We often attribute the phrase “Entourage Effect” to cannabis, but this effect isn’t exclusive to cannabis. A similar phenomenon occurs among innumerable nutritious, valuable compounds found in nature.
In full-spectrum products, we retain cannabinoids like CBD, THC, CBC, and CBG. Through this cannabinoid variety, we attempt to maximize the benefits for the greatest range of symptoms possible. If we apply the same principles to other areas of our diet, the absorption of the nutrients we ingest increases greatly.
Take curcumin, a valuable antiinflammatory compound found in turmeric, for example. When we consume turmeric by itself, our bodies only utilize about 10 percent of the available curcumin. If we simply ingest black pepper at the same time as the turmeric, our curcumin absorption increases greatly. The piperine in black pepper changes our curcumin uptake from roughly 10 percent to roughly 90 percent (on a side note, piperine has its own antiinflammatory properties as well).
This optimizes the antiinflammatory effects of curcumin for our bodies. Compounds interact in many ways though, so it’s important to know how foods can impact one another.
Antagonism refers to multiple compounds that, when combined, reduce the absorption of one another.
CBD primes our CB1 receptors in such a way that it reduces surface contact of THC molecules with those receptors. CBD acts as an antagonist and reduces the effects of THC in this specific way. This alteration in THC/receptor bonding makes many people report a reduced “high” when using CBD and THC in tandem.
With regard to beneficial compounds though, we want to avoid any compounds that antagonize them. Antagonists, in this case, limit the bioavailability of the nutrients that we do want in our bodies.
Good examples of antagonists that interfere with beneficial compounds would be “antinutrients”. These antinutrients often come from foods that simply need to be soaked, sprouted, boiled, or fermented to transform into optimal foods. Raw legumes, for instance, contain lectins in their skin that reduce nutrient absorption.
According to the Healthline article How to Reduce Antinutrients in Food, “Most of the antinutrients in these foods are found in the skin. Since many antinutrients are water-soluble, they simply dissolve when foods are soaked.” So while raw legumes contain antagonist compounds that decrease our nutrient absorption, we can optimize legumes by soaking them.
Additive effects are just how they sound. When combining two additive compounds, the sum total of their effect does no more and no less than taking them separately would do. In short, neither compound affects the bioavailability of the other. The net absorption of nutrients remains the same when combining them.
Almost every compound impacts other compounds in one way or another though. This makes it very difficult to find examples of the additive effect when it comes to food.
Potentiation occurs when one compound would normally do very little, if anything, and another compound optimizes it. This secondary compound acts as a key, allowing us to utilize the otherwise latent effects of the former.

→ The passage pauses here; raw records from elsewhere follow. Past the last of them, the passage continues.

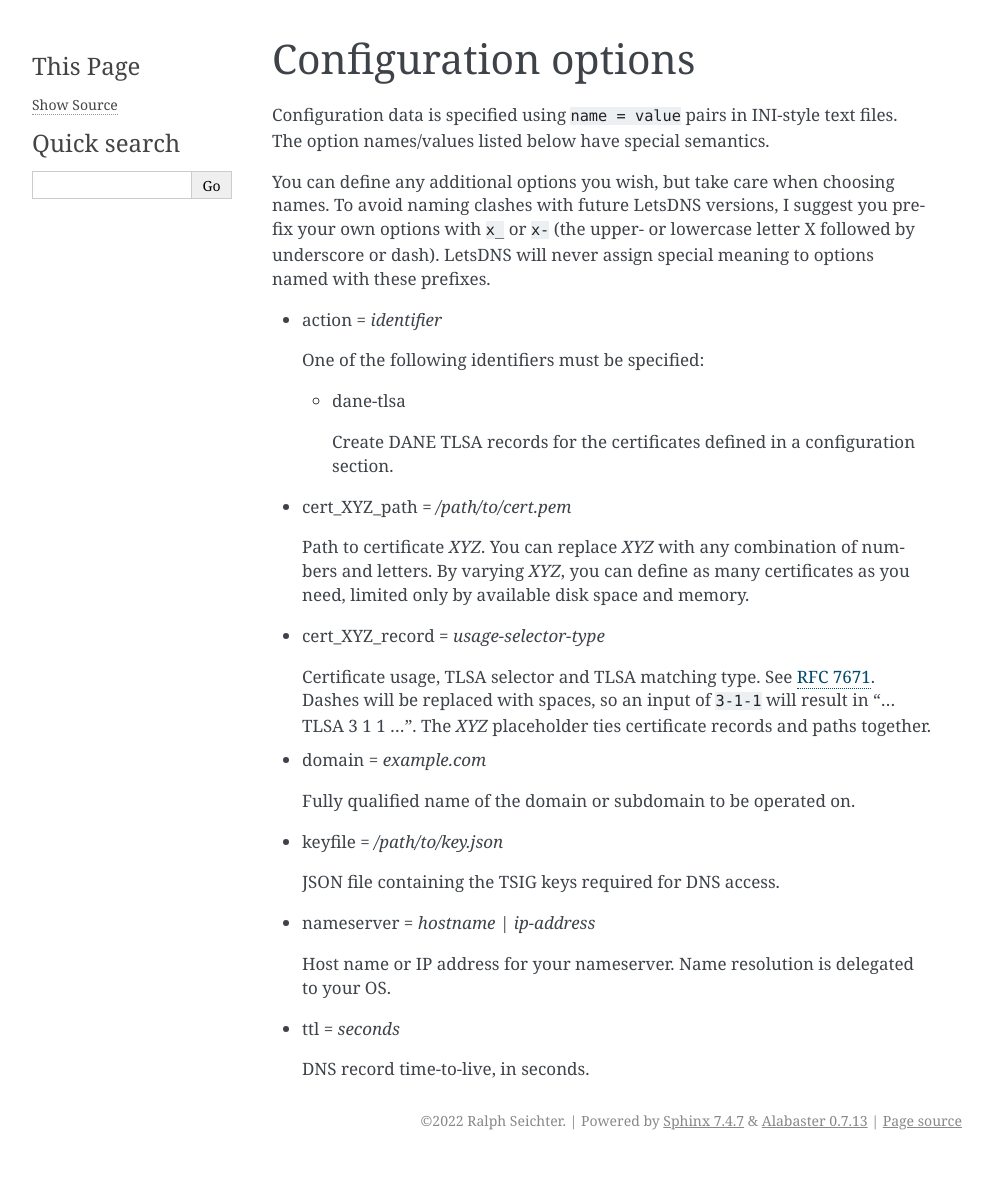
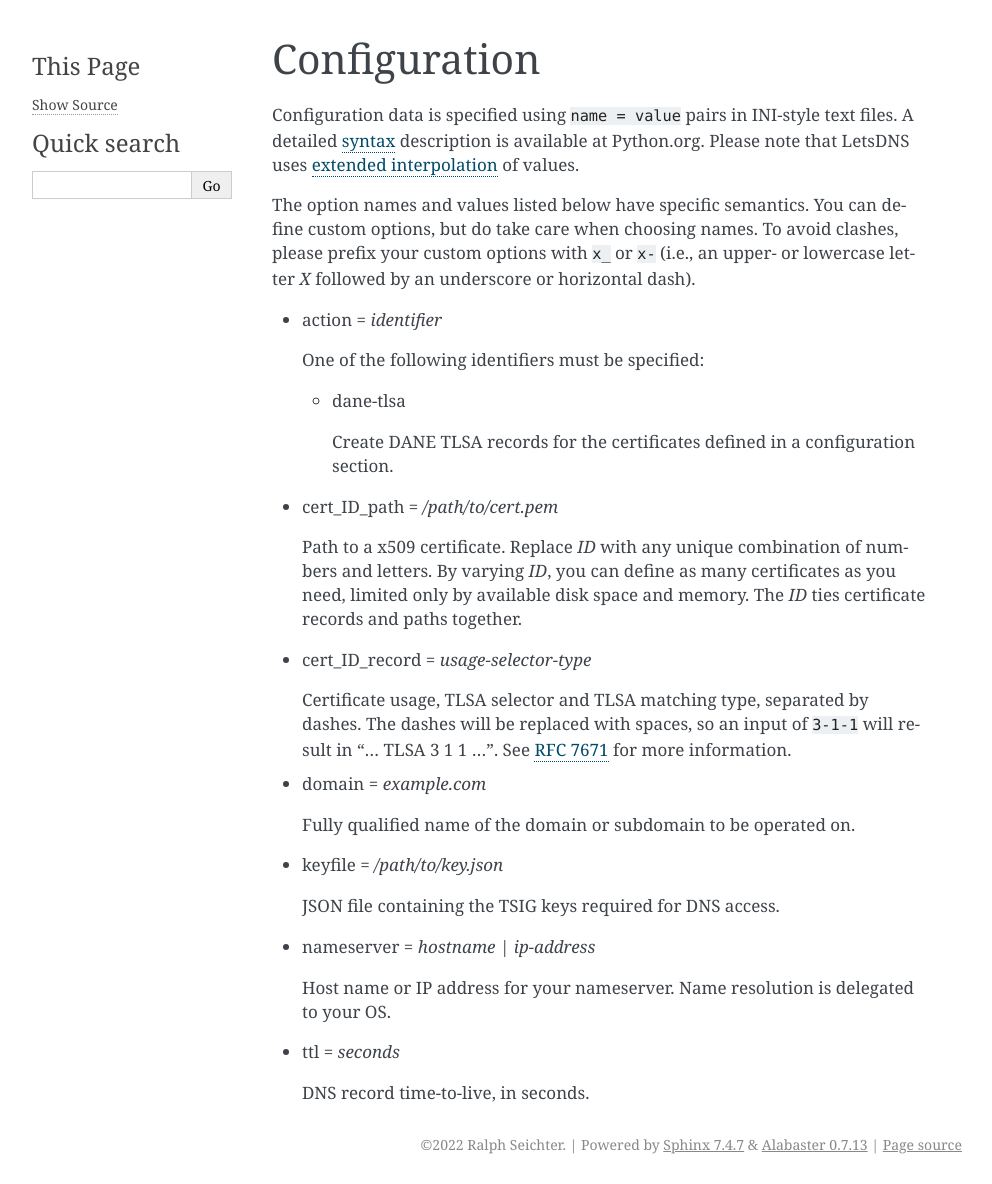
Before and after one commit to LetsDNS/letsdns, a Sphinx documentation site: the page built from docs/source/config.rst, in a window 1280 px wide. Shown: the whole page, without its empty margins (148-1140 px from the left). Built offline with Sphinx 7.4.7, drawn with Linux system fonts in a browser that asks for light colours; before the commit the page ends 1160 px from its top, so only the background shows below that.

Commit message:
Improve documentation

```diff
--- a/docs/source/config.rst
+++ b/docs/source/config.rst
@@ -1,16 +1,19 @@
-Configuration options
-=====================
+Configuration
+=============
 
 Configuration data is specified using ``name = value`` pairs in
-INI-style text files. The option names/values listed below have
-special semantics.
+INI-style text files. A detailed syntax_ description is available at
+Python.org. Please note that LetsDNS uses `extended interpolation`_ of
+values.
 
-You can define any additional options you wish, but take care when
-choosing names. To avoid naming clashes with future LetsDNS versions,
-I suggest you prefix your own options with ``x_`` or ``x-`` (the
-upper- or lowercase letter X followed by underscore or dash). LetsDNS
-will never assign special meaning to options named with these
-prefixes.
+.. _syntax: https://docs.python.org/3/library/configparser.html#supported-ini-file-structure
+.. _extended interpolation: https://docs.python.org/3/library/configparser.html#interpolation-of-values
+
+The option names and values listed below have specific semantics. You
+can define custom options, but do take care when choosing names. To
+avoid clashes, please prefix your custom options with ``x_`` or ``x-``
+(i.e., an upper- or lowercase letter *X* followed by an underscore or
+horizontal dash).
 
 - action = *identifier*
 
@@ -21,19 +24,19 @@ prefixes.
     Create DANE TLSA records for the certificates defined in a
     configuration section.
 
-- cert_XYZ_path = */path/to/cert.pem*
+- cert_ID_path = */path/to/cert.pem*
 
-  Path to certificate *XYZ*. You can replace *XYZ* with any
-  combination of numbers and letters. By varying *XYZ*, you can
-  define as many certificates as you need, limited only by available
-  disk space and memory.
+  Path to a x509 certificate. Replace *ID* with any unique combination
+  of numbers and letters. By varying *ID*, you can define as many
+  certificates as you need, limited only by available disk space and
+  memory. The *ID* ties certificate records and paths together.
 
-- cert_XYZ_record = *usage-selector-type*
+- cert_ID_record = *usage-selector-type*
 
-  Certificate usage, TLSA selector and TLSA matching type. See `RFC
-  7671`_. Dashes will be replaced with spaces, so an input of
-  ``3-1-1`` will result in "... TLSA 3 1 1 ...". The *XYZ*
-  placeholder ties certificate records and paths together.
+  Certificate usage, TLSA selector and TLSA matching type, separated
+  by dashes. The dashes will be replaced with spaces, so an input of
+  ``3-1-1`` will result in "... TLSA 3 1 1 ...".  See `RFC 7671`_ for
+  more information.
 
 .. _RFC 7671: https://datatracker.ietf.org/doc/html/rfc7671
 
```
Also changed, not shown: docs/source/example.conf (+8 -5 lines).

The black pepper/turmeric example perfectly illustrates potentiation, but we can find potentiators almost everywhere we look. Vitamin B6 maximizes the absorption of amino acids (proteins) in our diet. Lucky for us, we frequently find that vitamin B6 occurs naturally alongside amino acids in a great number of our protein sources like fish, eggs, chicken, etc.
Since it usually involves only two compounds at a time, potentiation is likely the most commonly studied of these phenomena and simultaneously the easiest to research.
Many tout synergism as the holy grail of compound interaction, and with good reason. It’s essentially multidirectional potentiation. In other words, synergistic compounds mutually optimize the absorption of one another.
This phenomenon occurs when two or more compounds that would normally have some effect are combined, but each compound involved acts as both a key and a keyhole that optimize the full benefits of the other. This happens most frequently in naturally occurring foods, which leads us to the logical conclusion that taking things in their whole and natural form benefits us in a huge way. 4 Corners Cannabis firmly believes in the full-spectrum approach for this very reason.
In the article Matcha Green Tea: What’s Really in It?, we learn why Matcha gives us such a balanced boost. While caffeine alone energizes us, it constricts blood vessels and taxes the nervous system, ultimately resulting in an energy crash.
Fortunately Matcha also contains l-theanine which relaxes the body and nervous system without inducing drowsiness. This prevents the jitters that sometimes come from coffee consumption. On top of that, we also find theobromine in matcha. Theobromine is thought to have antiinflammatory as well as mood-boosting properties, in addition to being energizing.
The end result? Synergy. We get a boost in energy, an elevated mood, and a limber body. In other words, Matcha allows our minds and bodies to be alert and perform well without overwhelming the nervous system.
While physicians should always be consulted to find the best way to tailor your diet for your specific needs, these compound interactions help us understand a bit more about how food helps or hurts our bodies. Learn more about naturally occurring compounds and check out our articles on cinnamon extract, menthol extract, and terpenes.